Then if you’re interested in mental health resources and advocacy, bookmark the sites for National Alliance on Mental Illness, The Jed Foundation, American Foundation for Suicide Prevention, National Eating Disorders Association, Born This Way Foundation, and The Trevor Project.

For health and science research, including details about symptoms and treatment, consult the Centers for Disease Control and Prevention, Substance Abuse and Mental Health Services Administration, and National Institute of Mental Health.

Educating yourself about mental health is a way to empower yourself, says Nguyen.

4. Know where to draw the line with the internet

While social media and other online spaces can connect you to vital information and support, they can just as easily make you feel miserable. Nguyen says it’s imperative for students experiencing mental health distress to know where to get guidance, resources, and help.

It’s sometimes hard to know where to draw a line when, for example, posting on an anonymous social media platform simultaneously brings you support from new friends as well as attacks from strangers or bullies. Unfortunately, algorithms and misinformation can also muddy your social feeds with harmful suggestions.

“Cleaning up your social feeds so that you see uplifting, and fact-checked, content can have a huge impact on your mental health,” says Nguyen. “When seeking information about how you’re feeling, look for accounts and organizations led by experts.”

5. Reach out

Nguyen says it’s normal for people experiencing mental health issues to feel unsure about what to do next. But the longer we wait to open up, the worse we feel. She urges young people to reach out to a friend, parent, counselor, coach, or someone else they trust.

It can also be helpful to join extracurricular activities, which provide opportunities to boost self-esteem, learn new skills, and heighten your sense of belonging. But that’s not a simple step for teens who feel alone because they’ve been bullied, are questioning their sexuality or gender identity, or are undocumented.

“For kids who have anxiety, especially if they’re bullied or extra isolated, it’s hard for them to think about how to join a group,” says Nguyen. “They’ve been strategically isolated at school.”

That’s when making connections on the internet can help. School groups like gay-straight alliances can also be a welcoming environment for marginalized kids, and the same may be true of community arts organizations and nonprofits.

“There are some situations where if you’re struggling, please reach out sooner than later,” says Nguyen. That includes if you’re experiencing suicidal thoughts or engaging in self-harm. The same holds true if you’re not sleeping, you’re having strange thoughts, and things don’t make sense. Though rare, that could indicate the onset of psychosis or bipolar disorder, which can be effectively managed through early diagnosis and treatment in collaboration with a specifically trained medical provider.

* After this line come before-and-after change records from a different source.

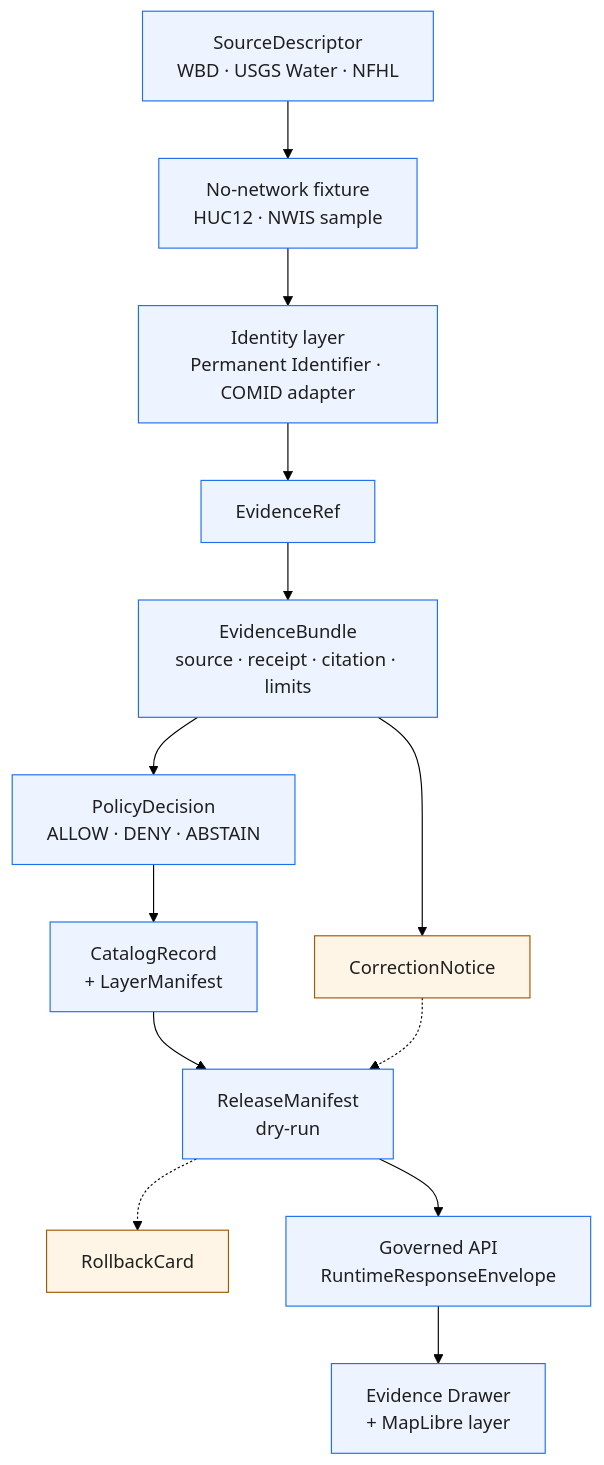
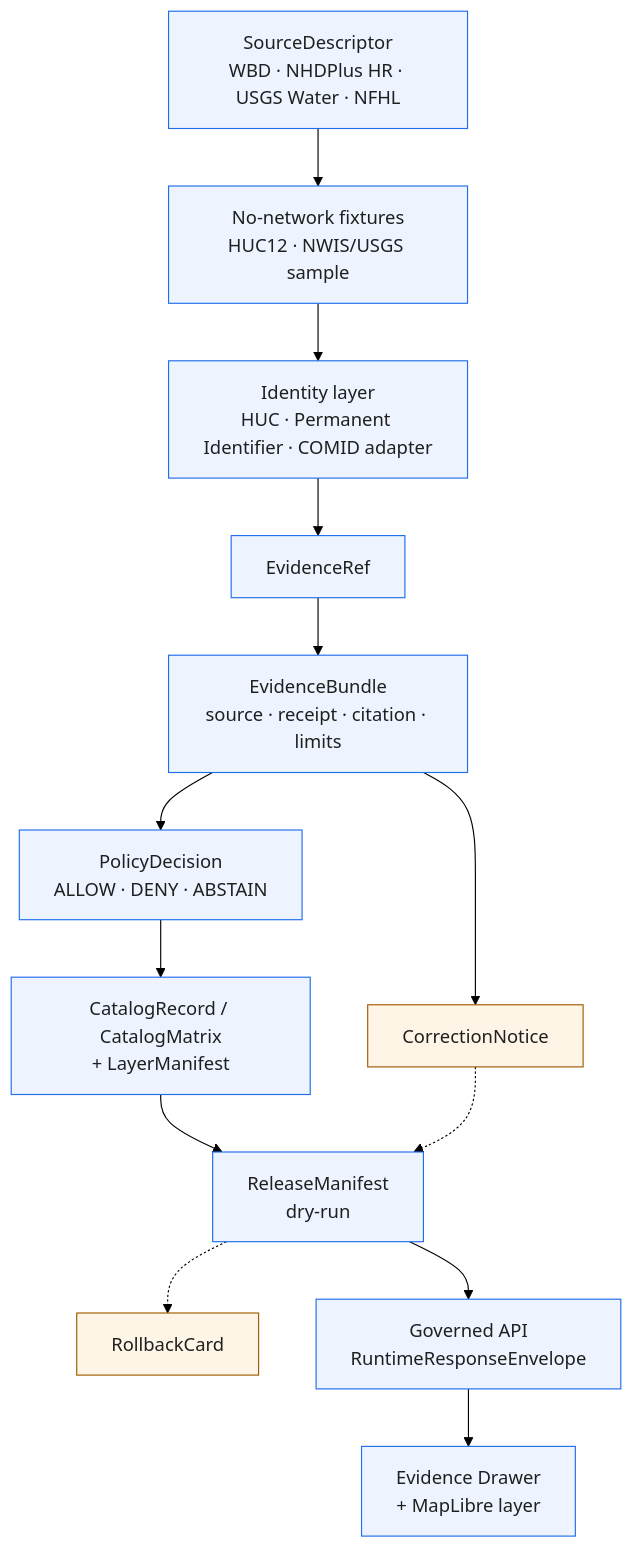
The second of 2 diagrams in docs/adr/ADR-0009-hydrology-is-the-first-proof-bearing-lane.md (bartytime4life/Kansas-Frontier-Matrix), drawn with Mermaid (forest theme) before and after one commit. The commit also changed other lines of this file, not shown here.

````diff
--- a/docs/adr/ADR-0009-hydrology-is-the-first-proof-bearing-lane.md
+++ b/docs/adr/ADR-0009-hydrology-is-the-first-proof-bearing-lane.md
@@ -200,26 +225,26 @@
 ```mermaid
 flowchart TB
-    SD[SourceDescriptor<br/>WBD · USGS Water · NFHL]
-    FX[No-network fixture<br/>HUC12 · NWIS sample]
-    ID[Identity layer<br/>Permanent Identifier · COMID adapter]
+    SD[SourceDescriptor<br/>WBD · NHDPlus HR · USGS Water · NFHL]
+    FX[No-network fixtures<br/>HUC12 · NWIS/USGS sample]
+    ID[Identity layer<br/>HUC · Permanent Identifier · COMID adapter]
     ER[EvidenceRef]
     EB[EvidenceBundle<br/>source · receipt · citation · limits]
     PD[PolicyDecision<br/>ALLOW · DENY · ABSTAIN]
-    CM[CatalogRecord<br/>+ LayerManifest]
+    CM[CatalogRecord / CatalogMatrix<br/>+ LayerManifest]
     RM[ReleaseManifest<br/>dry-run]
     RB[RollbackCard]
     API[Governed API<br/>RuntimeResponseEnvelope]
     UI[Evidence Drawer<br/>+ MapLibre layer]
     CN[CorrectionNotice]
 
     SD --> FX --> ID --> ER --> EB
     EB --> PD --> CM --> RM --> API --> UI
     RM -.-> RB
     EB --> CN
     CN -.-> RM
 
     classDef gate fill:#eef4ff,stroke:#1f6feb,color:#1f1f1f;
     classDef rollback fill:#fff5e6,stroke:#a05a00,color:#1f1f1f;
-    class SD,FX,ID,ER,EB,PD,CM,RM,API,UI gate
-    class RB,CN rollback
+    class SD,FX,ID,ER,EB,PD,CM,RM,API,UI gate;
+    class RB,CN rollback;
 ```
````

“There are some situations where if you’re struggling, please reach out sooner than later.”

Nguyen says that by taking action, learning more, and reaching out, teens worried about their mental health can make a big difference in their own lives.

“You got this. You are the expert,” she says. “You can get control, so let’s start thinking about it.”

If you’re feeling suicidal or experiencing a mental health crisis, please talk to somebody. You can reach the 988 Suicide and Crisis Lifeline at 988; the Trans Lifeline at 877-565-8860; or the Trevor Project at 866-488-7386. Text “START” to Crisis Text Line at 741-741. Contact the NAMI HelpLine at 1-800-950-NAMI, Monday through Friday from 10:00 a.m. – 10:00 p.m. ET, or email [email protected]. If you don’t like the phone, consider using the 988 Suicide and Crisis Lifeline Chat at Here is a list of international resources.

UPDATE: Aug. 6, 2023, 5:00 a.m. EDT Originally published in August 2018, this story was updated in August 2023.